Exercise requirements>
Find every line below where the string "each" shows up, and copy those lines.

==== Entries provided

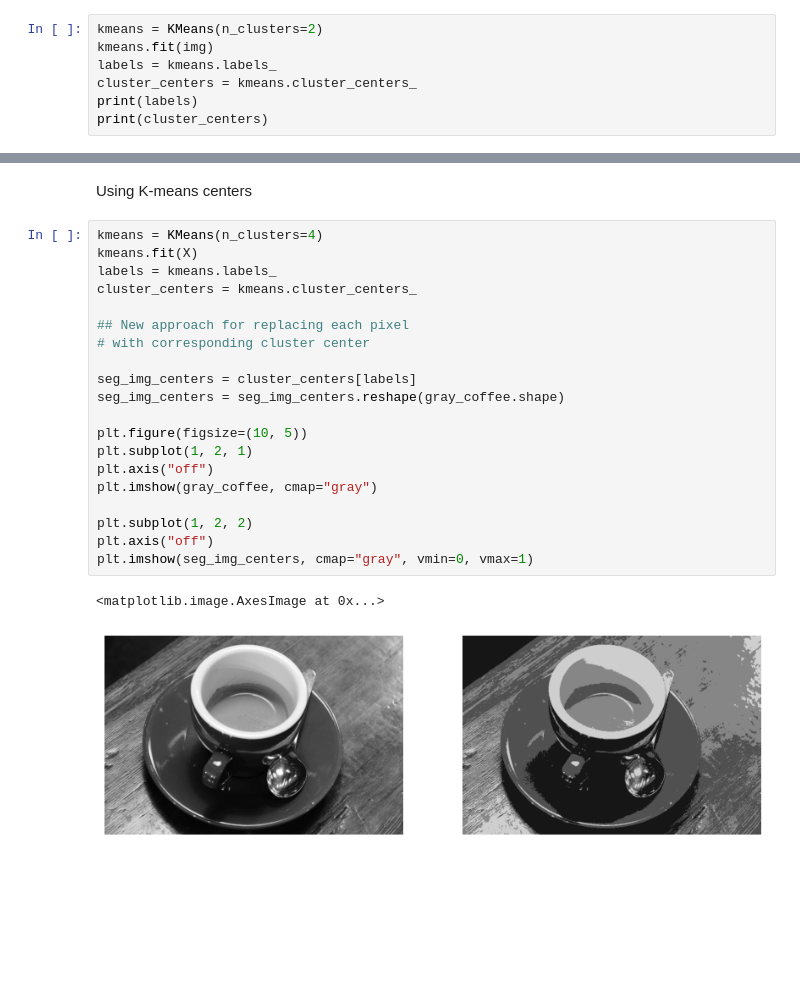
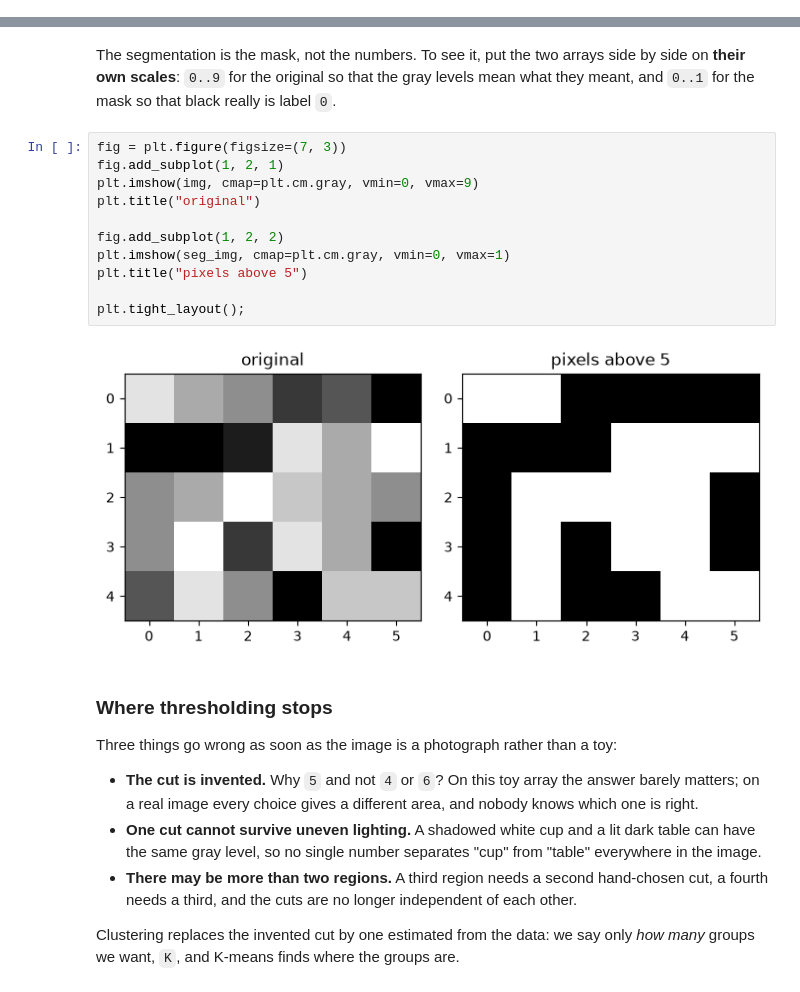
Before and after one commit to fum-cs/mfds, a Jupyter notebook: notebooks/high-dimensional-spaces/Image-Segmentation-K-Means.ipynb, the cells around one changed output, grey strips where cells are left out. Saved outputs shown, nothing was run; the diff lists cells and outputs as text; blank space fills up the shorter version.

```diff
--- a/notebooks/high-dimensional-spaces/Image-Segmentation-K-Means.ipynb
+++ b/notebooks/high-dimensional-spaces/Image-Segmentation-K-Means.ipynb
@@ -80,7 +115,0 @@ Wrong Method!
-# %%
-kmeans = KMeans(n_clusters=2)
-kmeans.fit(img)
-labels = kmeans.labels_
-cluster_centers = kmeans.cluster_centers_
-print(labels)
-print(cluster_centers)
@@ -198,25 +116,34 @@ plt.imshow(seg_img_labels, cmap="gray", vmin=0, vmax=3)
-# %% [markdown]
-Using K-means centers
-# %%
-kmeans = KMeans(n_clusters=4)
-kmeans.fit(X)
-labels = kmeans.labels_
-cluster_centers = kmeans.cluster_centers_
-
-## New approach for replacing each pixel
-# with corresponding cluster center
-
-seg_img_centers = cluster_centers[labels]
-seg_img_centers = seg_img_centers.reshape(gray_coffee.shape)
-
-plt.figure(figsize=(10, 5))
-plt.subplot(1, 2, 1)
-plt.axis("off")
-plt.imshow(gray_coffee, cmap="gray")
-
-plt.subplot(1, 2, 2)
-plt.axis("off")
-plt.imshow(seg_img_centers, cmap="gray", vmin=0, vmax=1)
-# %% [output]
-<matplotlib.image.AxesImage at 0x...>
-[figure, removed]
+# %% [markdown]
+The segmentation is the mask, not the numbers. To see it, put the two arrays side
+by side on **their own scales**: `0..9` for the original so that the gray levels
+mean what they meant, and `0..1` for the mask so that black really is label `0`.
+# %%
+fig = plt.figure(figsize=(7, 3))
+fig.add_subplot(1, 2, 1)
+plt.imshow(img, cmap=plt.cm.gray, vmin=0, vmax=9)
+plt.title("original")
+
+fig.add_subplot(1, 2, 2)
+plt.imshow(seg_img, cmap=plt.cm.gray, vmin=0, vmax=1)
+plt.title("pixels above 5")
+
+plt.tight_layout();
+# %% [output]
+[figure, added]
+# %% [markdown]
+### Where thresholding stops
+
+Three things go wrong as soon as the image is a photograph rather than a toy:
+
+* **The cut is invented.** Why `5` and not `4` or `6`? On this toy array the
+  answer barely matters; on a real image every choice gives a different area,
+  and nobody knows which one is right.
+* **One cut cannot survive uneven lighting.** A shadowed white cup and a lit dark
+  table can have the same gray level, so no single number separates "cup" from
+  "table" everywhere in the image.
+* **There may be more than two regions.** A third region needs a second
+  hand-chosen cut, a fourth needs a third, and the cuts are no longer independent
+  of each other.
+
+Clustering replaces the invented cut by one estimated from the data: we say only
+*how many* groups we want, `K`, and K-means finds where the groups are.
```
Also changed, not shown: parts of 62 cells of this notebook, 3 other files.
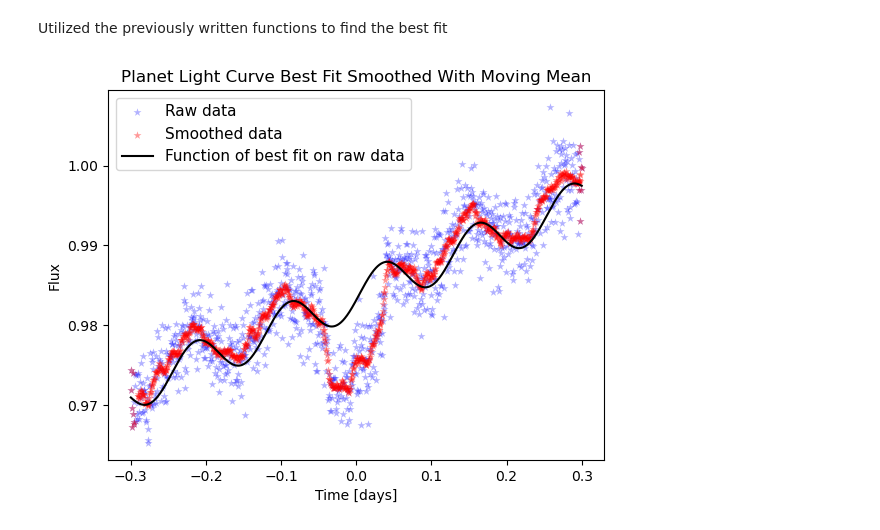
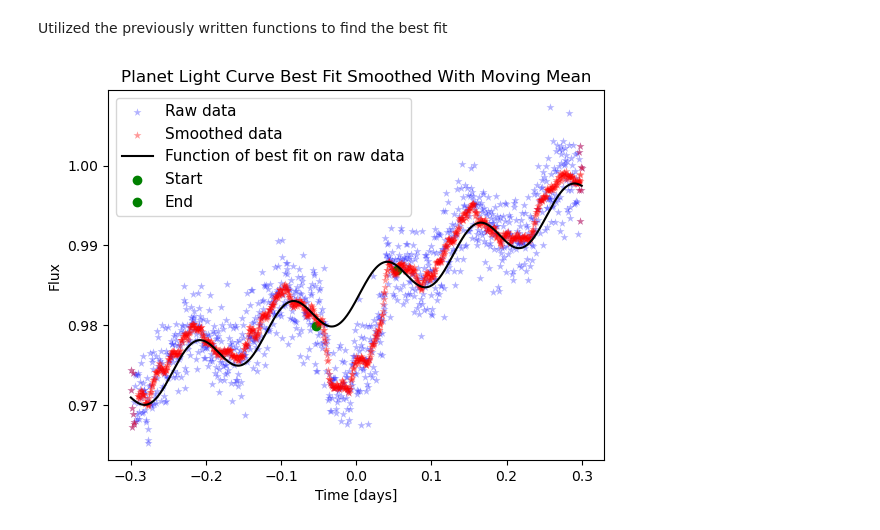
Before and after one commit to Starllation/ASTR-19-Group-Project, a Jupyter notebook: Group Project Task 2.ipynb, the cells around one changed output. Cells and saved outputs as stored; diff of their text form; code cells hidden in the pictures.

```diff
--- a/Group Project Task 2.ipynb
+++ b/Group Project Task 2.ipynb
@@ -228,24 +126,27 @@ Utilized the previously written functions to find the best fit
 # %%
 #smoothen out our data
 timeSmoothed, fluxSmoothed = movingMean(time,flux,15)
 
 #use scipy.curve_fit() to find a best fit with our smoothed data and the function
 params, covariance = curve_fit(modelCombination, timeSmoothed, fluxSmoothed,p0=[1,1,1,50,0],sigma=0.003)
 
 #plot raw data
 plt.scatter(time,flux,c='b',marker='*',linewidth=0.0025,alpha=0.3,zorder=1,label="Raw data")
 #plot smoothed data
 plt.scatter(timeSmoothed,fluxSmoothed,c='r',marker='*',linewidth=0.0025,alpha=0.4,zorder=2,label="Smoothed data")
 #plot the calculated best fit
 plt.plot(timeSmoothed, modelCombination(timeSmoothed,*params), c='k', zorder=3,label='Function of best fit on raw data')
 
 #plt.errorbar(time,flux,yerr=0.003,c='g',elinewidth=0.01,zorder=0)
 
+plt.scatter(time[411],flux[411],c='g',label="Start")
+plt.scatter(time[590],flux[590],c='g',label="End")
+
 
 plt.xlabel("Time [days]")
 plt.ylabel("Flux")
 plt.legend(fontsize = 11)
 plt.title("Planet Light Curve Best Fit Smoothed With Moving Mean")
 plt.savefig("PlanetLightCurveSmooth.pdf",format="pdf")
 # %% [output]
-[figure, old version]
+[figure, new version]
```
Also changed, not shown: parts of 6 cells of this notebook, 1 other file.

========

Result>
-## New approach for replacing each pixel
+  of each other.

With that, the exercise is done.